How much capacity is enough when selecting the right deep cycle battery? In this article we cover the basic on choosing the right deep cycle battery to suit common applications.

There are a few basic principles to follow when selecting the correct battery for cyclic applications such as those found in house batteries, renewable energy batteries, marine accessories or dual battery installations.

Firstly, if you are using a battery for cyclic applications such as running lights, accessories, fish finders, radio's, high performance car stereos etc. it is important to make sure you select a deep cycle battery. A deep cycle battery's design and manufacturing process differs from conventional starting lead acid batteries that are found in any car. Deep cycle batteries contain less number of thicker sized lead plates that are designed to provide current for long periods of time. While a starting battery contains a larger quantity of thinner plates, which increases the total surface area to produce very high currents for short periods of time. Although using a conventional starting lead acid battery for cyclic applications will work fine in the short term, it will definitely fail in next to no time.

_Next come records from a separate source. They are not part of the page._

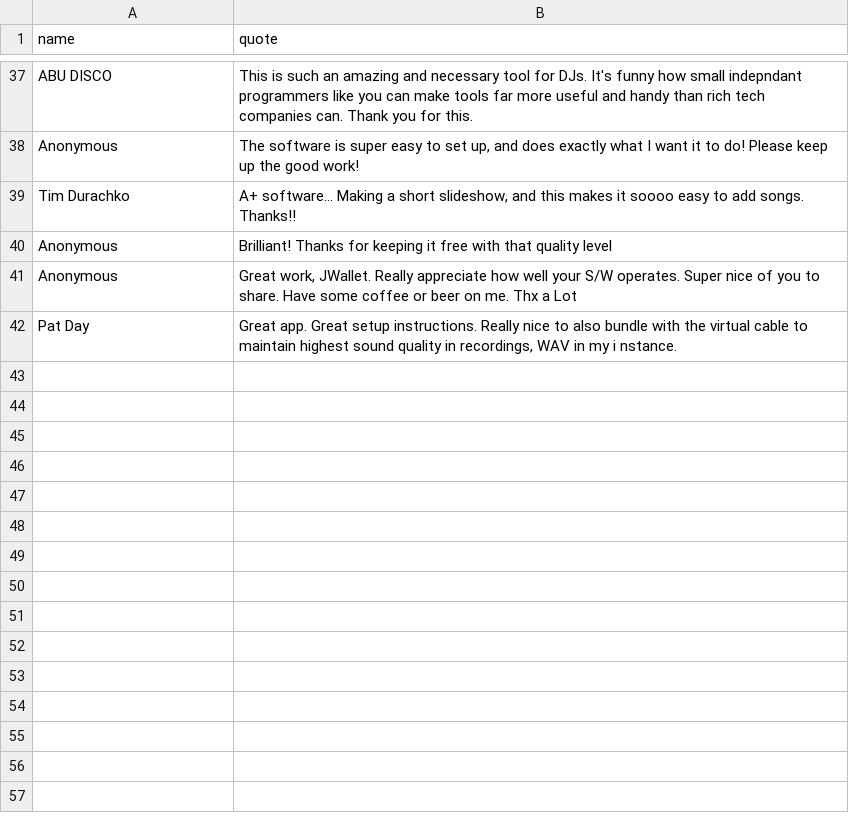
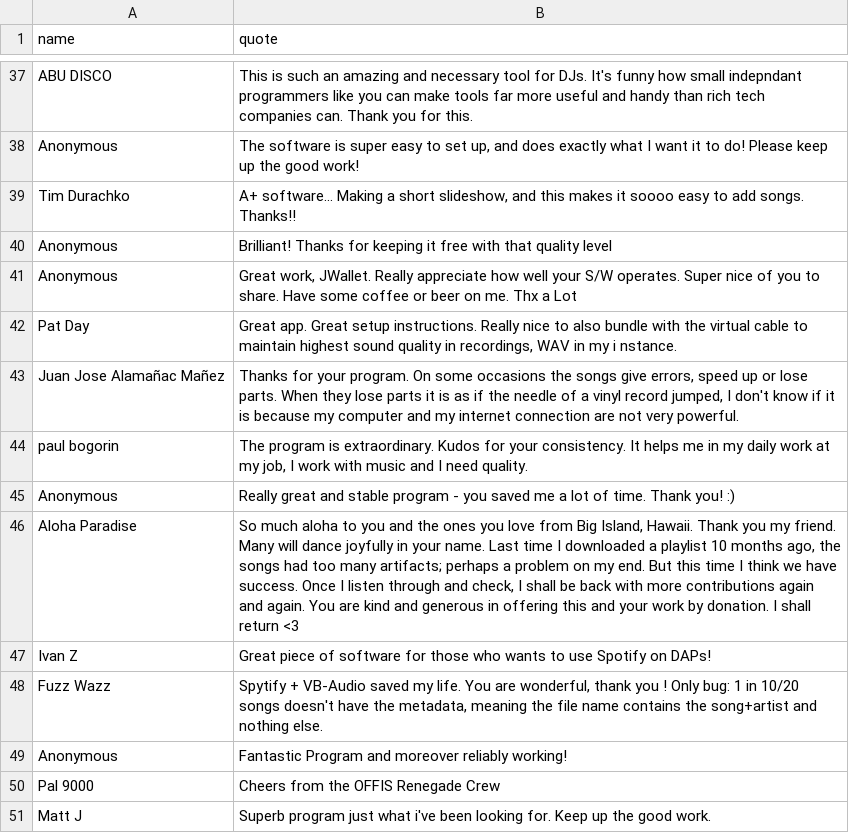
Before and after one commit to jwallet/spy-spotify, a CSV file: _data/comments.csv, drawn as a sheet; only a part is shown, gaps mark what is left out; the diff names each change by its address in the sheet, - before the commit and + after, or states it on an @@ line.

```diff
--- a/_data/comments.csv
+++ b/_data/comments.csv
+row 43: Juan Jose Alamañac Mañez | Thanks for your program. On some occasions the songs give errors, speed up or lose parts. When they lose parts it is as if the needle of a vinyl record jumped, I don't know if it is because my computer and my internet connection are not very powerful.
+row 44: paul bogorin | The program is extraordinary. Kudos for your consistency. It helps me in my daily work at my job, I work with music and I need quality.
+row 45: Anonymous | Really great and stable program - you saved me a lot of time. Thank you! :)
+row 46: Aloha Paradise | So much aloha to you and the ones you love from Big Island, Hawaii. Thank you my friend. Many will dance joyfully in your name. Last time I downloaded a playlist 10 months ago, the songs had too many artifacts; perhaps a problem on my end. But this time I think we have success. Once I listen through and check, I shall be back with more contributions again and again. You are kind and generous in offering this and your work by donation. I shall return <3
+row 47: Ivan Z | Great piece of software for those who wants to use Spotify on DAPs!
+row 48: Fuzz Wazz | Spytify + VB-Audio saved my life. You are wonderful, thank you ! Only bug: 1 in 10/20 songs doesn't have the metadata, meaning the file name contains the song+artist and nothing else.
+row 49: Anonymous | Fantastic Program and moreover reliably working!
+row 50: Pal 9000 | Cheers from the OFFIS Renegade Crew
+row 51: Matt J | Superb program just what i've been looking for. Keep up the good work.
```
Also changed, not shown: _data/donors.csv, 4 other files.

Now that we have established the necessity of choosing a deep cycle battery for cyclic applications, the next step is working out the required total battery capacity.

This can be calculated very quickly by adding the combined power usage of the various appliances and the number of hours of expected use between charges. For example:

Device Power (w) Usage (Hours Total Watt Hours
Fridge 55 10 550
Lighting 60 4 240
TV 110 2 220
    Total 1010

This table represents the total power consumption of several example appliances between charge cycles. Measured in watt hours, we now know the total power consumption of all the appliances between charge cycles. To establish the battery capacity (measured in amp hours) we then divide this total (watt hour) figure by the battery system voltage.

In a 12v system this would be 84 Ahr.

This is a simple calculation and electric systems are not always perfect, as a result it pays to leave a little head room. Traditionally, we would recommend 30% power in reserve. In critical systems or systems that have much higher loads, it is preferred to work with 50% or more capacity in reserve. This allows for unexpected emergency situations.

Every appliance; fridge, fan, lighting, computers, stereos will have a power consumption rating (measured in Watt). These ratings are either displayed directly on the device or on the device power supply. Bearing in mind that no device consumes power evenly and exactly to the manufacturer rating. Idle devices consume much less power, devices under load consume more power. This is a rough calculation to gauge battery size or battery bank size for general applications.

It is also possible to actually measure an appliances power consumption over a set time period such as 24 hours or a week using an AC power meter or a DC watt meter for DC devices such as motors, LED lighting etc.